### TASK REQUIREMENTS
For this exercise, write out each entry below exactly, omitting the images.

Screenshot and code edit data
========================
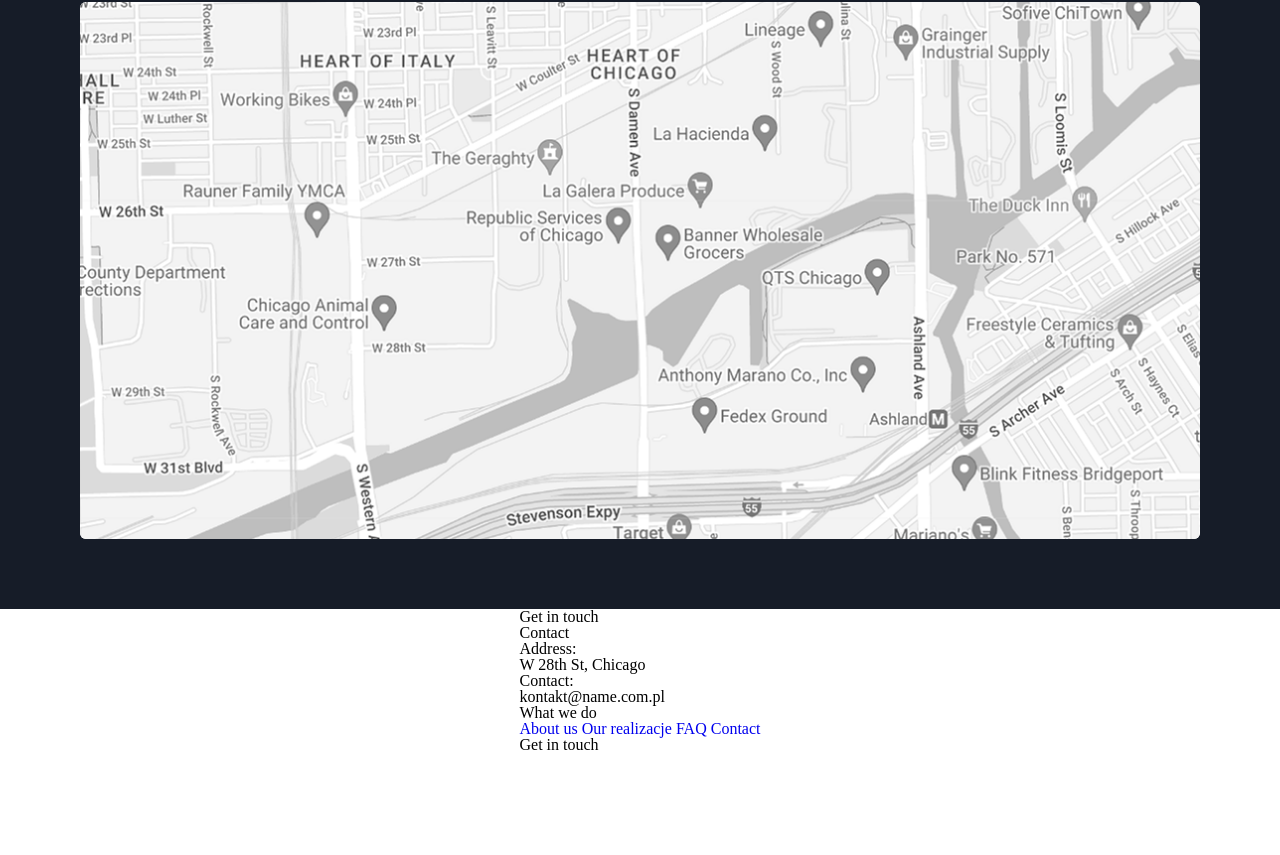
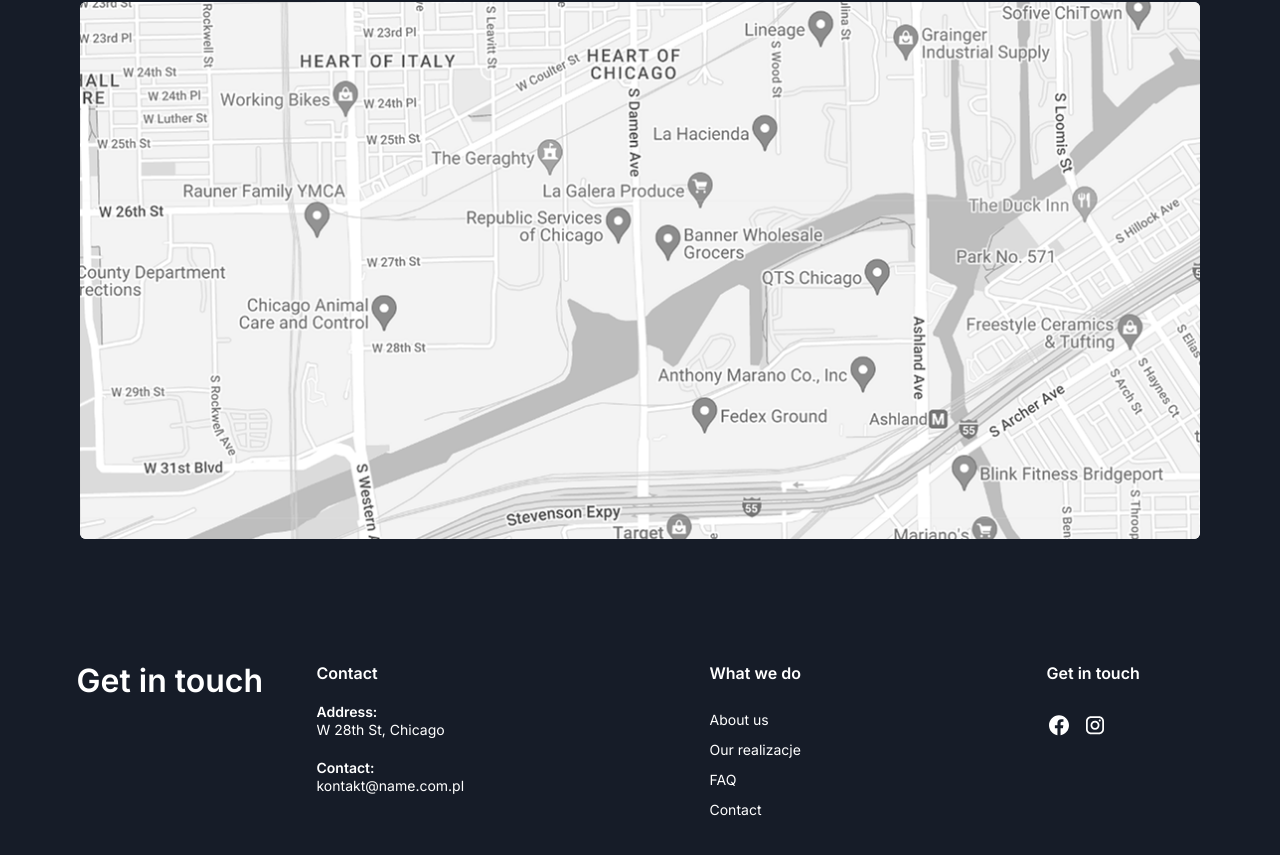
Before and after one commit to avanyushkin/inno-design-with-us-task, a website: page public/index.html in a window 1280 px wide. Shown: the part 5867-6722 px from the top of the page. Before the commit the page ends 6647 px from the top, so only its background shows below. Drawn offline with nearby package versions, Linux system fonts and the light colour scheme.

Commit message:
feat (footer): add layout

```diff
--- /dev/null
+++ b/public/styles/components/footer.css
@@ -0,0 +1,133 @@
+.footer {
+  width: 100%;
+  background-color: rgba(22, 28, 40, 1);
+  padding: 56px 64px;
+  display: flex;
+  justify-content: center;
+}
+
+.footer-content {
+  width: 1127px;
+  display: flex;
+  justify-content: space-between;
+  align-items: flex-start;
+}
+
+.footer-column {
+  display: flex;
+  flex-direction: column;
+  gap: 32px;
+}
+
+.footer-column:nth-child(1) {
+  width: 513px;
+  display: flex;
+  flex-direction: row;
+  gap: 40px;
+  align-items: flex-start;
+}
+
+.footer-column:nth-child(2) {
+  width: 217px;
+}
+
+.footer-column:nth-child(3) {
+  width: 157px;
+}
+
+.footer-title {
+  font-family: "Inter", Helvetica;
+  font-weight: 600;
+  font-size: 32px;
+  color: #fff;
+  min-width: 200px;
+}
+
+.footer-info {
+  display: flex;
+  flex-direction: column;
+  gap: 24px;
+  flex: 1;
+}
+
+.footer-heading {
+  color: #fff;
+  font-family: Inter, sans-serif;
+  font-weight: 600;
+  font-size: 16px;
+}
+
+.footer-detail {
+  display: flex;
+  flex-direction: column;
+  gap: 4px;
+}
+
+.footer-label {
+  color: #fff;
+  font-family: Inter, sans-serif;
+  font-weight: 600;
+  font-size: 14px;
+}
+
+.footer-text {
+  color: #fff;
+  font-family: Inter, sans-serif;
+  font-size: 14px;
+}
+
+.footer-nav {
+  display: flex;
+  flex-direction: column;
+  gap: 16px;
+}
+
+.footer-link {
+  color: #fff;
+  font-family: Inter, sans-serif;
+  font-size: 14px;
+  transition: opacity 0.3s ease;
+}
+
+.footer-link:hover {
+  opacity: 0.7;
+}
+
+.footer-social {
+  display: flex;
+  gap: 12px;
+}
+
+.social-link img {
+  width: 24px;
+  height: 24px;
+}
+
+@media (max-width: 768px) {
+  .footer {
+    padding: 40px 20px;
+  }
+  .footer-column {
+    gap: 24px;
+  }
+}
+
+@media (max-width: 1024px) {
+  .footer {
+    padding: 48px 40px;
+  }
+  .footer-content {
+    flex-direction: column;
+    gap: 60px;
+    width: 100%;
+  }
+  .footer-column {
+    width: 100%;
+  }
+  .footer-column:nth-child(1) {
+    flex-direction: column;
+  }
+  .footer-title {
+    min-width: auto;
+  }
+}
--- a/public/styles/main.css
+++ b/public/styles/main.css
@@ -7,3 +7,4 @@
 @import './components/specifications.css';
 @import './components/team.css';
 @import './components/contact.css';
+@import './components/footer.css';
```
========================
### SOLVED EXERCISE
Before and after one commit to avanyushkin/inno-design-with-us-task, a website: page public/index.html in a window 1280 px wide. Shown: the part 5867-6722 px from the top of the page. Before the commit the page ends 6647 px from the top, so only its background shows below. Drawn offline with nearby package versions, Linux system fonts and the light colour scheme.

Commit message:
feat (footer): add layout

```diff
--- /dev/null
+++ b/public/styles/components/footer.css
@@ -0,0 +1,133 @@
+.footer {
+  width: 100%;
+  background-color: rgba(22, 28, 40, 1);
+  padding: 56px 64px;
+  display: flex;
+  justify-content: center;
+}
+
+.footer-content {
+  width: 1127px;
+  display: flex;
+  justify-content: space-between;
+  align-items: flex-start;
+}
+
+.footer-column {
+  display: flex;
+  flex-direction: column;
+  gap: 32px;
+}
+
+.footer-column:nth-child(1) {
+  width: 513px;
+  display: flex;
+  flex-direction: row;
+  gap: 40px;
+  align-items: flex-start;
+}
+
+.footer-column:nth-child(2) {
+  width: 217px;
+}
+
+.footer-column:nth-child(3) {
+  width: 157px;
+}
+
+.footer-title {
+  font-family: "Inter", Helvetica;
+  font-weight: 600;
+  font-size: 32px;
+  color: #fff;
+  min-width: 200px;
+}
+
+.footer-info {
+  display: flex;
+  flex-direction: column;
+  gap: 24px;
+  flex: 1;
+}
+
+.footer-heading {
+  color: #fff;
+  font-family: Inter, sans-serif;
+  font-weight: 600;
+  font-size: 16px;
+}
+
+.footer-detail {
+  display: flex;
+  flex-direction: column;
+  gap: 4px;
+}
+
+.footer-label {
+  color: #fff;
+  font-family: Inter, sans-serif;
+  font-weight: 600;
+  font-size: 14px;
+}
+
+.footer-text {
+  color: #fff;
+  font-family: Inter, sans-serif;
+  font-size: 14px;
+}
+
+.footer-nav {
+  display: flex;
+  flex-direction: column;
+  gap: 16px;
+}
+
+.footer-link {
+  color: #fff;
+  font-family: Inter, sans-serif;
+  font-size: 14px;
+  transition: opacity 0.3s ease;
+}
+
+.footer-link:hover {
+  opacity: 0.7;
+}
+
+.footer-social {
+  display: flex;
+  gap: 12px;
+}
+
+.social-link img {
+  width: 24px;
+  height: 24px;
+}
+
+@media (max-width: 768px) {
+  .footer {
+    padding: 40px 20px;
+  }
+  .footer-column {
+    gap: 24px;
+  }
+}
+
+@media (max-width: 1024px) {
+  .footer {
+    padding: 48px 40px;
+  }
+  .footer-content {
+    flex-direction: column;
+    gap: 60px;
+    width: 100%;
+  }
+  .footer-column {
+    width: 100%;
+  }
+  .footer-column:nth-child(1) {
+    flex-direction: column;
+  }
+  .footer-title {
+    min-width: auto;
+  }
+}
--- a/public/styles/main.css
+++ b/public/styles/main.css
@@ -7,3 +7,4 @@
 @import './components/specifications.css';
 @import './components/team.css';
 @import './components/contact.css';
+@import './components/footer.css';
```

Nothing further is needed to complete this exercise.